Having read about 60 of the reviews for this film, I can't believe no-one has offered the opinion that this film is basically a religious allegory - a sinner, whose disdain for other people shows in his attitude to his ex-wife, and brother - has taken away from him all that he possesses (or is possessed by). He is restored, redeemed if you will, by the mysterious operations of CRS. It seems fairly obvious.
Looked at like this, the plot and the ending (which seem to have outraged so many of the reviewers) don't call so much for a suspension of disbelief as a willingness to participate in the symbolic coherence of the allegory. I'm not a Christian, but I can admire the courage of a film that dares to push the narrative so far, and in such a direction.
Douglas is excellent as the central character hardly trying at all not to repeat the "fall" of his father (until CRS comes along), while Penn, to his enormous credit, makes a credible brother. Unger I like to think of as the presiding angel of the film, one who appears as a nuisance to Douglas, but leads him eventually through the shadows - and she does very well too.
One other thing - the score, by Howard Shore, is terrifically simple, plangent and tense by turns; the film would not please so much without it.
8 of 9 people found the following review helpful
"The Game" is Michael Douglas at his finest in his portrayal as a Type A workaholic at the top of his game.
His somewhat underachieving brother, portrayed by Sean Penn, gives Douglas a birthday gift in the form of a "game" where reality takes a dive and Douglas' life goes into a spin. Although there were a few areas that were a little hard to follow - the premise of this reality game is so imaginative and real. It is only when Douglas hits rock bottom that he realizes how isolated from the real world he has become and what is truly important in life.
I thought this movie was insightful and masterful. I watch it frequently and it always delivers a powerful message.
13 of 16 people found the following review helpful
on June 7, 2001
Format: VHS Tape
Anyone who claims this movie was predictable, or that the ending was a let down obviously didn't get it. I regret that there are those who didn't bother suspending their disbelief for even a second to try and grasp the whole purpose of the film.
I have reapeatedly recommended this movie to friends, telling them always, "This is the only movie I can promise you won't guess the ending to." At first watch, no matter how many times you think you've got it, you still don't. Without saying too much, the second viewing lets the purpose of the plot sink it, and your understand the sort of "suicide intervention" that takes place, as Douglas's character finally understands himself, his true motives, and his emotional health, independant of all the money in the world.

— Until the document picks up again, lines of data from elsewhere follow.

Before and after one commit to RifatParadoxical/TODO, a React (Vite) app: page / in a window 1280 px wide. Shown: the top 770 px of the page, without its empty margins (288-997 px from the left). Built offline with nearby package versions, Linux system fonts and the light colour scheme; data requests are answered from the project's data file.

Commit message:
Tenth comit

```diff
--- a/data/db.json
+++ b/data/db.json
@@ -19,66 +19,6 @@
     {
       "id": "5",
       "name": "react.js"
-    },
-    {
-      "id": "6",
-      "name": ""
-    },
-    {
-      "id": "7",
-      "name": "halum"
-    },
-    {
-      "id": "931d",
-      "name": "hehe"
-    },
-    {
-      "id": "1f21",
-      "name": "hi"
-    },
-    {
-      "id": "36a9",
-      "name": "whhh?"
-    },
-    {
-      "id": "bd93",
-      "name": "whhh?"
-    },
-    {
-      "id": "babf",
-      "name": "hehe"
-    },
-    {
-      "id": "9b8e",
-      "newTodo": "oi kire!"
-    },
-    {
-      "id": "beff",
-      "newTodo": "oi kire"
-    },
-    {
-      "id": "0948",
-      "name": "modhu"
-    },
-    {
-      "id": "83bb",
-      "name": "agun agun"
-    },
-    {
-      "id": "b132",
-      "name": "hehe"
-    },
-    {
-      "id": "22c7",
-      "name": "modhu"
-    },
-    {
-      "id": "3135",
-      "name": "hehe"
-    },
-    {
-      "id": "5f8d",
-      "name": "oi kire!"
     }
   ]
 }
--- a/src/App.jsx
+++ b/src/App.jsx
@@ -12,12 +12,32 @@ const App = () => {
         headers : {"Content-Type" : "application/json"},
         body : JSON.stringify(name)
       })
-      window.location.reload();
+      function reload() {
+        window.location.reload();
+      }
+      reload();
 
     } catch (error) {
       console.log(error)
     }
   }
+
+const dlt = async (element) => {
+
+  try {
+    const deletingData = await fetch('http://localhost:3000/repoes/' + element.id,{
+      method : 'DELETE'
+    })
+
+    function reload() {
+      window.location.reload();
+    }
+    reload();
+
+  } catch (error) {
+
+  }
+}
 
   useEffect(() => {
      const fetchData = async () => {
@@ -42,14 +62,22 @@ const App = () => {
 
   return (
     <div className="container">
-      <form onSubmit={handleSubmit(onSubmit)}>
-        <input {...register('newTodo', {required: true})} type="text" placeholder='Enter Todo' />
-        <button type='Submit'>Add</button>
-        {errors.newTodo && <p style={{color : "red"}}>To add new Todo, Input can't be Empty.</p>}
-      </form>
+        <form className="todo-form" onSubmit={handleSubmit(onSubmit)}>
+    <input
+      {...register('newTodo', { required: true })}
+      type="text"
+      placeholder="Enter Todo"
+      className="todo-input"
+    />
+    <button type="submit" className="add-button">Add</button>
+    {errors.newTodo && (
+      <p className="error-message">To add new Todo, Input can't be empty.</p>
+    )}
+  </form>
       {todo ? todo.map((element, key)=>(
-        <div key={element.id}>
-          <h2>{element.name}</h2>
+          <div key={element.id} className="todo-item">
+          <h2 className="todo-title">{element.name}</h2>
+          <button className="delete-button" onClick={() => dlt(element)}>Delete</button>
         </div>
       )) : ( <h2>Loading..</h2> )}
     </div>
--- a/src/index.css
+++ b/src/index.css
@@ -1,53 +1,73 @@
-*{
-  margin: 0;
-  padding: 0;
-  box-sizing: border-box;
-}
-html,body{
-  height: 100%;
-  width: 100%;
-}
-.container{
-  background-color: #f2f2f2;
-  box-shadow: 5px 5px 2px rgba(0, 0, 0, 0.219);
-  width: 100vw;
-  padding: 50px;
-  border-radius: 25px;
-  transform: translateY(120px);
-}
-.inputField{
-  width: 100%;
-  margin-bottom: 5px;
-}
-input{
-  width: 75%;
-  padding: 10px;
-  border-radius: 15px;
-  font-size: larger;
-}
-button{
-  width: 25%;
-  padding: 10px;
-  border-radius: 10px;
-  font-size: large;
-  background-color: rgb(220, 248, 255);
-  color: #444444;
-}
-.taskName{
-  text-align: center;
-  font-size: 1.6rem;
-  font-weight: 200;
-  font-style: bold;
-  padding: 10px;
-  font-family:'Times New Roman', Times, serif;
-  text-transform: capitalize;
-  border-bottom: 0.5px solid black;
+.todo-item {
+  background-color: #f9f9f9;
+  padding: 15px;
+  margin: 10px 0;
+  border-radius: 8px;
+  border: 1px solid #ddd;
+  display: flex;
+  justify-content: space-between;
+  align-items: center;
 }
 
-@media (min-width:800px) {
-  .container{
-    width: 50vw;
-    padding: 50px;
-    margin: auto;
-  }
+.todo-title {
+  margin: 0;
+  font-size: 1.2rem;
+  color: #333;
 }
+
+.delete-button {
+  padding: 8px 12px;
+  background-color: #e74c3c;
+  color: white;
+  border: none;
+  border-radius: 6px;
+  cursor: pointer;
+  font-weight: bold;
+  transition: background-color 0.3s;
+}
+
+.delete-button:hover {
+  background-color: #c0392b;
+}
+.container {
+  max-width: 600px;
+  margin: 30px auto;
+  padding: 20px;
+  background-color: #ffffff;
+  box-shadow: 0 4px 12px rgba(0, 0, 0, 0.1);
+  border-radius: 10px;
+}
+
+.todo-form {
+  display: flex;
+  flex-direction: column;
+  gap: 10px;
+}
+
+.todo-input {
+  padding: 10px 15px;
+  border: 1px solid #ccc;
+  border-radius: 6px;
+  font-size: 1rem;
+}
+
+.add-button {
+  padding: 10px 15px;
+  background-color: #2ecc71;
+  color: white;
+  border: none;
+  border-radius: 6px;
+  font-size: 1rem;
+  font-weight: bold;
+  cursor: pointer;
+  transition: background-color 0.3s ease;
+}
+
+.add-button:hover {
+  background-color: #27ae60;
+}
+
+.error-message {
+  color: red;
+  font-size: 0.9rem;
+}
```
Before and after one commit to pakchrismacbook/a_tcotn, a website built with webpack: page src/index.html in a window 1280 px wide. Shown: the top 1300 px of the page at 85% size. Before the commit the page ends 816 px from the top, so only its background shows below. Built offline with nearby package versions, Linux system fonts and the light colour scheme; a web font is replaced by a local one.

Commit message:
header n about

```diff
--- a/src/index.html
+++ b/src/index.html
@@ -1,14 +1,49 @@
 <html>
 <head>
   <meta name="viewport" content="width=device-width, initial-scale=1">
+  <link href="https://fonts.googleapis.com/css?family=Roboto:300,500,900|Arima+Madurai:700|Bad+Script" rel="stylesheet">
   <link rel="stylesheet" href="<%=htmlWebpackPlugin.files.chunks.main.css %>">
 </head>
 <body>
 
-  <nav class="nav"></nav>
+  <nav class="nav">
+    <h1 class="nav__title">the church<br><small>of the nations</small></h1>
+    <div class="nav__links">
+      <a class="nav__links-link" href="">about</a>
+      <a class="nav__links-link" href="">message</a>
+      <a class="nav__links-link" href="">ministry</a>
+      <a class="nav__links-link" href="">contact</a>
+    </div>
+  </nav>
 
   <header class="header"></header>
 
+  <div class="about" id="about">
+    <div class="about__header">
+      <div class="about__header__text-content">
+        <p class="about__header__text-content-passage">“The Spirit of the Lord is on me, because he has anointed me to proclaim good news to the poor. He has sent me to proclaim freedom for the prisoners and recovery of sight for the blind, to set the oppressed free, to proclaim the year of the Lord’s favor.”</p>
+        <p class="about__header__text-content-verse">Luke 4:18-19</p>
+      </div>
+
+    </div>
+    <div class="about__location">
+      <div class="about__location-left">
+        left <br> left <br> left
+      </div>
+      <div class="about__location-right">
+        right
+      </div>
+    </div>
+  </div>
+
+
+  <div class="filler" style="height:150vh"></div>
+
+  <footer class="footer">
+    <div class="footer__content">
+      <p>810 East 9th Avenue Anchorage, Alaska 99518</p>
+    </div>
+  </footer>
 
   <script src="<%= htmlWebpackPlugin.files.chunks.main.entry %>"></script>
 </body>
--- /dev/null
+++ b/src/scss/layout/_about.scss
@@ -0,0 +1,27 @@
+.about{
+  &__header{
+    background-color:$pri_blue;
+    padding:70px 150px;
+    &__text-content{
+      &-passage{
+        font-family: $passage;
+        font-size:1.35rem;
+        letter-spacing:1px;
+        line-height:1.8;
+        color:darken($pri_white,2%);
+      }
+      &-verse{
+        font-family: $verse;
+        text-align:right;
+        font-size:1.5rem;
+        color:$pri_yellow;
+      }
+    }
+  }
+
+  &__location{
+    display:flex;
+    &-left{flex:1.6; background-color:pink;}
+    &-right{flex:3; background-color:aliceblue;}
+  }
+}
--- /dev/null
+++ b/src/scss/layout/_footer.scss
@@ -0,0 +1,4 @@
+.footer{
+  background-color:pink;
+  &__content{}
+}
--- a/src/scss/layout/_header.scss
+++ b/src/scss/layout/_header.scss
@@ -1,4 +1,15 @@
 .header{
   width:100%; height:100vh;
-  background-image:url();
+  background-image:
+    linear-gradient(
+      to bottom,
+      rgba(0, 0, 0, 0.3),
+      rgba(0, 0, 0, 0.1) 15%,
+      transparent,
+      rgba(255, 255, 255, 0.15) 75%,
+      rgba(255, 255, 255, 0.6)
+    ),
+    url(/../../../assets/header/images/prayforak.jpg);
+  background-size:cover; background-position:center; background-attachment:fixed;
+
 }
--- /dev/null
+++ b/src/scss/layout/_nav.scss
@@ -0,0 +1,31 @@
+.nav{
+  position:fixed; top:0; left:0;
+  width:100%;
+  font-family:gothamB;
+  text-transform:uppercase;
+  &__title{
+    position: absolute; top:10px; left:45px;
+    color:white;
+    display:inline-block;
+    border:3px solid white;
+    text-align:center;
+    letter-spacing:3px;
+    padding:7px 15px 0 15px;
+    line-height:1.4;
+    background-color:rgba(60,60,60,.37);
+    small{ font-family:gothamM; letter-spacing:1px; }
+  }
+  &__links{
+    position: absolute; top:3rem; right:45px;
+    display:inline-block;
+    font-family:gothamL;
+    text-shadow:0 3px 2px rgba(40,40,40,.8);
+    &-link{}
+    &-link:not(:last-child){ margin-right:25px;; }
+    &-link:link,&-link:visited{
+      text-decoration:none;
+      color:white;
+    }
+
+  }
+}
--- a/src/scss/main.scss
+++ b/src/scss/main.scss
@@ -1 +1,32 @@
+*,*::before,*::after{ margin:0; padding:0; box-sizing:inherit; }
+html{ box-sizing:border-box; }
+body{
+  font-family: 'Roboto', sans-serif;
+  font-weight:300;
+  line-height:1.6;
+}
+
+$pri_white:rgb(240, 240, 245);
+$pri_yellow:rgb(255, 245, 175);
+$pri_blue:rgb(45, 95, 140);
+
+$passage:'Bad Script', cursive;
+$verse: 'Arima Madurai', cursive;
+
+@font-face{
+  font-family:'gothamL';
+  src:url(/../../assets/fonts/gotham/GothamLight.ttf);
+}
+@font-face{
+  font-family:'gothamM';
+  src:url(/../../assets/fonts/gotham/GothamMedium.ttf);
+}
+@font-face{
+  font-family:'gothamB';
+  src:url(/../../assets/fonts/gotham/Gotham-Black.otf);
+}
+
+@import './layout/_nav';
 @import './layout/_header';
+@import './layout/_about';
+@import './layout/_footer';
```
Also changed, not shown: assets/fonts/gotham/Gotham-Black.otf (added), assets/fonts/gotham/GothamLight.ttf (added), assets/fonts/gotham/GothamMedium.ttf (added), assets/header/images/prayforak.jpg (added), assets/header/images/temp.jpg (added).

This may not make much sense to someone who has never seen this, but I don't want to ruin "The Game" for you. Buy it, watch it, play along, and you'll love it.